Walker High School was a "full five year" senior level high school, with the first graduating class, including 8th through 12th grades, in 1969. Classes were first attended in the fall of 1966. The class of 1969 attended Gordon High School using "split sessions" in 1964. Students graduating in 1967 were the first Walker High School graduating class. The students were from other schools that were in overflow, such as Gordon High School, and Southwest DeKalb High School. The first class attending Walker High School from 8th grade to graduation (12th grade) was the class of 1970 (335 graduates). Walker averaged about 3,500 students total, from 1967 to 1980, with graduating classes of about 350 to 400 students per year.

The first annual was called The Astur and was first printed in 1966. The school paper was The Talon and the school's colors were crimson and silver. The school's alumni from 1967 to 1987 were known as the "Walker Warhawks" and won state championships in baseball (1968),[2] wrestling (1967 - 1971),[3] and track and field. Their mascot was Thor, a red-tailed hawk that lived in a 20 by 40 foot cage inside the senior courtyard for about two years. The courtyard was an open area in the center of the school and was for graduating seniors only. Thor accidentally froze to death in late 1968. Thor has been preserved, in flight, and is still held by the Class of 1973.

Walker High School had a baseball, football, wrestling, soccer and track field. The baseball field and track were used for competitive sports. Panthersville Stadium was used for all football and soccer home games, and Columbia High School's swimming pool was used as Walker's "home" pool. Basketball was played in the school's gym.

Change of name[edit]

During the mid-to-late 1980s, the area that Walker High School served went from white middle-class neighborhoods to black middle-class neighborhoods. Since Walker was named after a Confederate Civil War General, it was deemed appropriate to rename the school. It was renamed McNair High School in 1987 (there are two McNair High Schools and two McNair Middle Schools in Atlanta) after the black astronaut Ronald E. McNair, who died in the explosion of the Space Shuttle Challenger on January 28, 1986. The school colors and mascots were changed from the crimson and silver Walker Warhawks to the red and silver McNair Mustangs.

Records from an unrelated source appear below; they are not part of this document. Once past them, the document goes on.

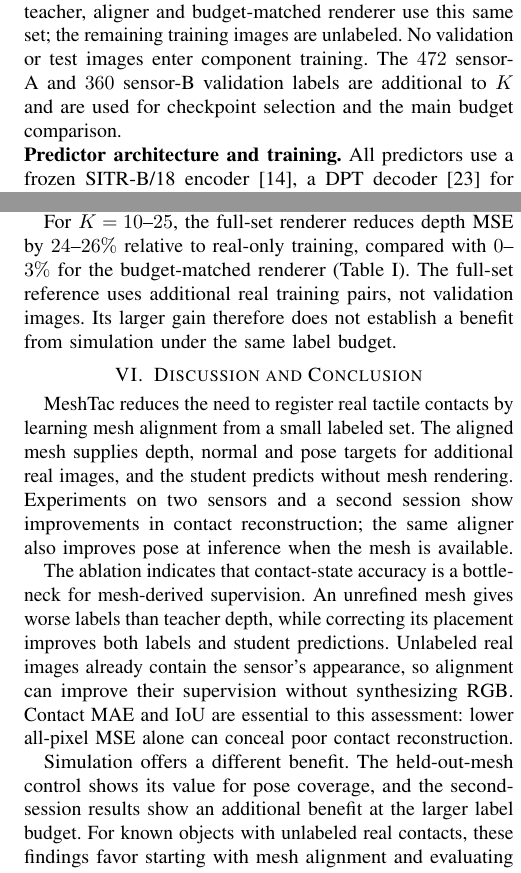
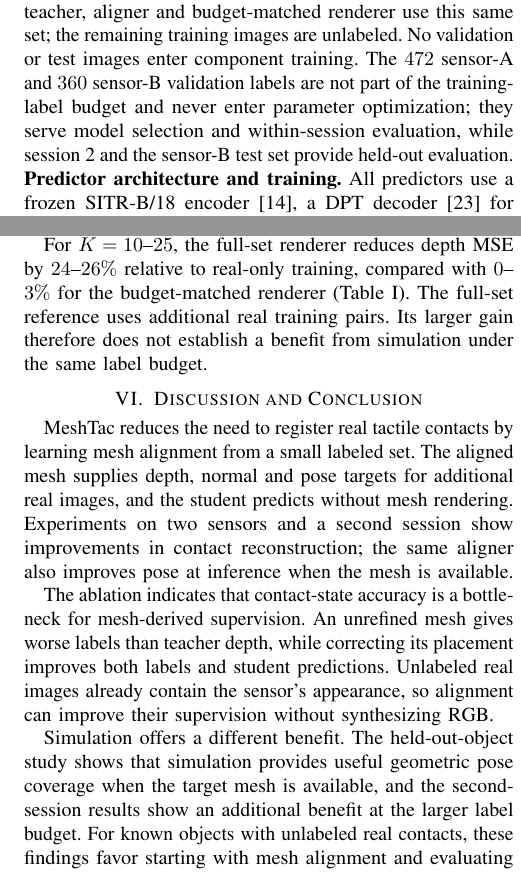
Before and after one commit to cynthiahuang1004/VisTacFusion, a LaTeX paper (paper_RoboSoft/main.tex, which reads paper_RoboSoft/sections/03_setup.tex, paper_RoboSoft/sections/05_experiments.tex, paper_RoboSoft/sections/06_conclusion.tex): two parts of the columns of pages 3 and 6 of 6, joined at a grey line, cut so that both start at the same text. Compiled offline with pdfLaTeX.

Commit message:
paper: validation-protocol wording, Table I caption notes separate checkpoints, final-epoch robustness sentence, phrasing polish; trims keep 6 pages
Co-Authored-By: Claude Fable 5.1 <noreply@anthropic.com>

```diff
--- a/paper_RoboSoft/sections/03_setup.tex
+++ b/paper_RoboSoft/sections/03_setup.tex
@@ -3,7 +3,7 @@
 
 \noindent\textbf{Sensors and geometric labels.} Sensor A is a GelSlim-type fingertip with a $17.5\,$mm gel view and six colored LED emitters. A robot presses it against 12 ridge-pattern objects with known meshes. Ground-truth (GT) depth and normals are mesh projections at the recorded pose and describe registered object geometry rather than measured membrane deformation. Sensor B, \sensorB{}~\cite{sipos2024gelslim4}, has a marker array, different illumination and a $12\,$mm view. We use its public dataset of the same 12 objects. We fit the meshes to its clipped, smoothed depth labels ($0.018\,$mm mean residual) and use the resulting mesh projections as targets for all sensor-B methods.
 
-\noindent\textbf{Data splits and label budgets.} Sensor A has $4{,}669$ filtered frames, of which $472$ are reserved for validation. A second session, recorded on another day after object re-placement, contains $854$ reviewed test frames from 11 objects, with poses re-estimated from contact masks. Sensor B has $3{,}600$ training frames, of which every tenth ($360$) is reserved for validation, and $1{,}620$ test frames. We select $K\in\{10,25,50,100\}$ evenly spaced registered training contacts per object. The teacher, aligner and budget-matched renderer use this same set; the remaining training images are unlabeled. No validation or test images enter component training. The $472$ sensor-A and $360$ sensor-B validation labels are additional to $K$ and are used for checkpoint selection and the main budget comparison.
+\noindent\textbf{Data splits and label budgets.} Sensor A has $4{,}669$ filtered frames, of which $472$ are reserved for validation. A second session, recorded on another day after object re-placement, contains $854$ reviewed test frames from 11 objects, with poses re-estimated from contact masks. Sensor B has $3{,}600$ training frames, of which every tenth ($360$) is reserved for validation, and $1{,}620$ test frames. We select $K\in\{10,25,50,100\}$ evenly spaced registered training contacts per object. The teacher, aligner and budget-matched renderer use this same set; the remaining training images are unlabeled. No validation or test images enter component training. The $472$ sensor-A and $360$ sensor-B validation labels are not part of the training-label budget and never enter parameter optimization; they serve model selection and within-session evaluation, while session 2 and the sensor-B test set provide held-out evaluation.
 
 \noindent\textbf{Predictor architecture and training.} All predictors use a frozen SITR-B/18 encoder~\cite{gupta2025sitr}, a DPT decoder~\cite{ranftl2021dpt} for depth and normals, and a planar-pose MLP, with $224\times224$ inputs and $12$M trainable parameters. A learned object embedding conditions only the pose head. Unless stated otherwise, experiments use sensor A. Main runs use 150 epochs; ablations, three-seed checks, sensor-B runs and the $K=10$ learned renderer (full) use 50. The main teacher trains on the $K$ real contacts only. In \emph{+ learned synth.}, teacher and student also train on synthetic images; the student's renderer is retrained on registered and aligned real pairs.
 
--- a/paper_RoboSoft/sections/05_experiments.tex
+++ b/paper_RoboSoft/sections/05_experiments.tex
@@ -148,4 +148,4 @@ We evaluate renderer augmentation separately from MeshTac, first on objects excl
 
 Simulated contacts reduce held-out-object rotation error from $64.7^\circ$ to $5$--$7^\circ$. Excluding their meshes raises it to $50.6^\circ$, while matched depth-MSE improvements remain at most $13\%$. The mesh control supports geometric coverage as the main source of the pose improvement; the smaller dense gains show that this does not fully address contact reconstruction.
 
-For $K=10$--$25$, the full-set renderer reduces depth MSE by $24$--$26\%$ relative to real-only training, compared with $0$--$3\%$ for the budget-matched renderer (Table~\ref{tab:kshot}). The full-set reference uses additional real training pairs, not validation images. Its larger gain therefore does not establish a benefit from simulation under the same label budget.
+For $K=10$--$25$, the full-set renderer reduces depth MSE by $24$--$26\%$ relative to real-only training, compared with $0$--$3\%$ for the budget-matched renderer (Table~\ref{tab:kshot}). The full-set reference uses additional real training pairs. Its larger gain therefore does not establish a benefit from simulation under the same label budget.
--- a/paper_RoboSoft/sections/06_conclusion.tex
+++ b/paper_RoboSoft/sections/06_conclusion.tex
@@ -2,8 +2,8 @@
 
 MeshTac reduces the need to register real tactile contacts by learning mesh alignment from a small labeled set. The aligned mesh supplies depth, normal and pose targets for additional real images, and the student predicts without mesh rendering. Experiments on two sensors and a second session show improvements in contact reconstruction; the same aligner also improves pose at inference when the mesh is available.
 
-The ablation indicates that contact-state accuracy is a bottleneck for mesh-derived supervision. An unrefined mesh gives worse labels than teacher depth, while correcting its placement improves both labels and student predictions. Unlabeled real images already contain the sensor's appearance, so alignment can improve their supervision without synthesizing RGB. Contact MAE and IoU are essential to this assessment: lower all-pixel MSE alone can conceal poor contact reconstruction.
+The ablation indicates that contact-state accuracy is a bottleneck for mesh-derived supervision. An unrefined mesh gives worse labels than teacher depth, while correcting its placement improves both labels and student predictions. Unlabeled real images already contain the sensor's appearance, so alignment can improve their supervision without synthesizing RGB.
 
-Simulation offers a different benefit. The held-out-mesh control shows its value for pose coverage, and the second-session results show an additional benefit at the larger label budget. For known objects with unlabeled real contacts, these findings favor starting with mesh alignment and evaluating synthetic augmentation when coverage or session robustness is limiting. The renderer's real training pairs must be counted in that comparison.
+Simulation offers a different benefit. The held-out-object study shows that simulation provides useful geometric pose coverage when the target mesh is available, and the second-session results show an additional benefit at the larger label budget. For known objects with unlabeled real contacts, these findings favor starting with mesh alignment and evaluating synthetic augmentation when coverage or session robustness is limiting. The renderer's real training pairs must be counted in that comparison.
 
 The current evidence is limited to quasi-static contacts with 12 ridge-pattern objects, known identity and available meshes. Targets describe registered object geometry rather than membrane deformation. Repeated ridges can make pose ambiguous despite accurate local geometry. Future work will investigate confidence estimates and symmetry-aware refinement, extend evaluation to dynamic contact and closed-loop manipulation, and study joint shape and state estimation when meshes are unavailable.
```
Also changed, not shown: paper_RoboSoft/main.tex (+1 -1 lines), paper_RoboSoft/sections/01_intro.tex (+2 -2 lines), paper_RoboSoft/sections/04_method.tex (+1 -1 lines), paper_RoboSoft/sections/05_experiments.tex (6 more changed lines).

Notable alumni[edit]



  • Dean Alford (Class of 1971), politician and businessman

Science and engineering[edit]

Music and the arts[edit]


  1. ^ "Search for Public Schools - School Detail for Mcnair High School". Retrieved 2 June 2015. 
  2. ^ "GHSA Baseball Champions". Retrieved 2 June 2015. 
  3. ^ "GHSA Wrestling Champions". Retrieved 2 June 2015. 

External links[edit]